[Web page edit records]
Start of Block
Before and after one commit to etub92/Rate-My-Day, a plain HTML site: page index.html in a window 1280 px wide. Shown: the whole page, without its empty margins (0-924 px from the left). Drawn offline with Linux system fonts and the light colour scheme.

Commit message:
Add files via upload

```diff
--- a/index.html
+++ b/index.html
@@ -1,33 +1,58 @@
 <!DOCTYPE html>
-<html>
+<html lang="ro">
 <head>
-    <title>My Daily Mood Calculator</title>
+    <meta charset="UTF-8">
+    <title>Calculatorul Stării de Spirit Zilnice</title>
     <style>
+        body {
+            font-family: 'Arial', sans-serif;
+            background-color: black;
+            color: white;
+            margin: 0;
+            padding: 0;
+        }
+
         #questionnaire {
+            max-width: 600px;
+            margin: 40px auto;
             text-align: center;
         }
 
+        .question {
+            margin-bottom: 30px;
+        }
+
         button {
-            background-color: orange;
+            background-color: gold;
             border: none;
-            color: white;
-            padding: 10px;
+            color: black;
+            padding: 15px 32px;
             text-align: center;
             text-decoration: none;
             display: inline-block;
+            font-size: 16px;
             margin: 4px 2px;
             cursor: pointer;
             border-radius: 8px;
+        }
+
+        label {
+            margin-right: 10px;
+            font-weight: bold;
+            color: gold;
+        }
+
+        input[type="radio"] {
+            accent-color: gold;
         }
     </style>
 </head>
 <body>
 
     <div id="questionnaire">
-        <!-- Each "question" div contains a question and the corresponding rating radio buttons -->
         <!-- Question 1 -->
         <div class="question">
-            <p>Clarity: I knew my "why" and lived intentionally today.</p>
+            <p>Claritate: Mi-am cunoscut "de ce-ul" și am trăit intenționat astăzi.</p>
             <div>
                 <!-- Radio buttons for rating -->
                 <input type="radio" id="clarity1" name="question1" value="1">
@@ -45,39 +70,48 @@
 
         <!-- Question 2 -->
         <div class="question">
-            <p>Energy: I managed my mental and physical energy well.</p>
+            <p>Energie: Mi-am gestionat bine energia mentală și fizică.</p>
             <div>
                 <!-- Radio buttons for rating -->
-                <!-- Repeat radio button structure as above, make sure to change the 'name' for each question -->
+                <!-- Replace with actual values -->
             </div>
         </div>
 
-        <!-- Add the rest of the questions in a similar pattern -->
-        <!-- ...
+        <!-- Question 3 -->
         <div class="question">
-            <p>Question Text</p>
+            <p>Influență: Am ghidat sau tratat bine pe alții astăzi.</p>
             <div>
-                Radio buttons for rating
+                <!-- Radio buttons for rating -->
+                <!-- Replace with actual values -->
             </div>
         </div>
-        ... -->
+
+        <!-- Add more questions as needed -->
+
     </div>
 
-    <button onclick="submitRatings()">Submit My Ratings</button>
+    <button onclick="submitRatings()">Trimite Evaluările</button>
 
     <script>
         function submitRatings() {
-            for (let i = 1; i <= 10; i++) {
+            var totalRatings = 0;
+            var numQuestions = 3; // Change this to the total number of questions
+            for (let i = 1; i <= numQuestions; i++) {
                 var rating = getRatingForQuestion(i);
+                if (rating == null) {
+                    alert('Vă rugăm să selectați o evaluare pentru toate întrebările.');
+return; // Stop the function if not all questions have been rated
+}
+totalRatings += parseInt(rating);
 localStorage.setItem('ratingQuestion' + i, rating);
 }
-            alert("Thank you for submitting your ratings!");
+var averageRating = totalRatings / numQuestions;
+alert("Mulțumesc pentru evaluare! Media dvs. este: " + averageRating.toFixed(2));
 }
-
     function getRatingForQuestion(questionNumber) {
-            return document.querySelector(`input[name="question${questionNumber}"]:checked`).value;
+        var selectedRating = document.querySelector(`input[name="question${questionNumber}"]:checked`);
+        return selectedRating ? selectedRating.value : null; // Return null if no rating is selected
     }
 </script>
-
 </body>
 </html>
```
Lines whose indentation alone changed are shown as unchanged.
End of Block
Start of Block
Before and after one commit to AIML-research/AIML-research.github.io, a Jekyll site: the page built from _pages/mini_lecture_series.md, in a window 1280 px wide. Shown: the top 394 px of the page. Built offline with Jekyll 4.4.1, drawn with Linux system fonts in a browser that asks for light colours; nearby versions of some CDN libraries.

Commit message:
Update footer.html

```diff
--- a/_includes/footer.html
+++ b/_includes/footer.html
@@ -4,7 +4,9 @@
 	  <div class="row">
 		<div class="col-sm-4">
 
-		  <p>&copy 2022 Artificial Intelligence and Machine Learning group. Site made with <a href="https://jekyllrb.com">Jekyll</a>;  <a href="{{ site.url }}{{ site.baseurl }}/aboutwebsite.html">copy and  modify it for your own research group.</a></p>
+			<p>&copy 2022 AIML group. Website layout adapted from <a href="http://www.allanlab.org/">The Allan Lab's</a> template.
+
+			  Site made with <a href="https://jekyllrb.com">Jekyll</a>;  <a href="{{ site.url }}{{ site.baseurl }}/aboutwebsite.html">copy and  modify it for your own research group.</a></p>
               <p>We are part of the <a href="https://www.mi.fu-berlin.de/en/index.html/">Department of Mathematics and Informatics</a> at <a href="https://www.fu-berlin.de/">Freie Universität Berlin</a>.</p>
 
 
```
End of Block
Start of Block
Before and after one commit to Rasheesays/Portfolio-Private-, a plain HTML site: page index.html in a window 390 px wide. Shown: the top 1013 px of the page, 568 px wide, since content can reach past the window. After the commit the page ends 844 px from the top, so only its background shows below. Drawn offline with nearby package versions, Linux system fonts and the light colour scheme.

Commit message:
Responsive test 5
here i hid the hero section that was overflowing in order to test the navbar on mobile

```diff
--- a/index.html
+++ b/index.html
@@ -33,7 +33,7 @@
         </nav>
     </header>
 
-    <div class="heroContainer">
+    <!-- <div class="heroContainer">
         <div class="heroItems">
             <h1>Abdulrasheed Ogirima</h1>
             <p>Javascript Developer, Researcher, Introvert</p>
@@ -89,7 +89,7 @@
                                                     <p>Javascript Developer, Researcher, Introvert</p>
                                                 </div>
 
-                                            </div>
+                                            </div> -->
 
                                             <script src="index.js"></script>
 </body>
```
End of Block
• Your goal: Look through the records for the string "system". Copy every line that has it.

• Written answer:
Before and after one commit to etub92/Rate-My-Day, a plain HTML site: page index.html in a window 1280 px wide. Shown: the whole page, without its empty margins (0-924 px from the left). Drawn offline with Linux system fonts and the light colour scheme.
Before and after one commit to AIML-research/AIML-research.github.io, a Jekyll site: the page built from _pages/mini_lecture_series.md, in a window 1280 px wide. Shown: the top 394 px of the page. Built offline with Jekyll 4.4.1, drawn with Linux system fonts in a browser that asks for light colours; nearby versions of some CDN libraries.
Before and after one commit to Rasheesays/Portfolio-Private-, a plain HTML site: page index.html in a window 390 px wide. Shown: the top 1013 px of the page, 568 px wide, since content can reach past the window. After the commit the page ends 844 px from the top, so only its background shows below. Drawn offline with nearby package versions, Linux system fonts and the light colour scheme.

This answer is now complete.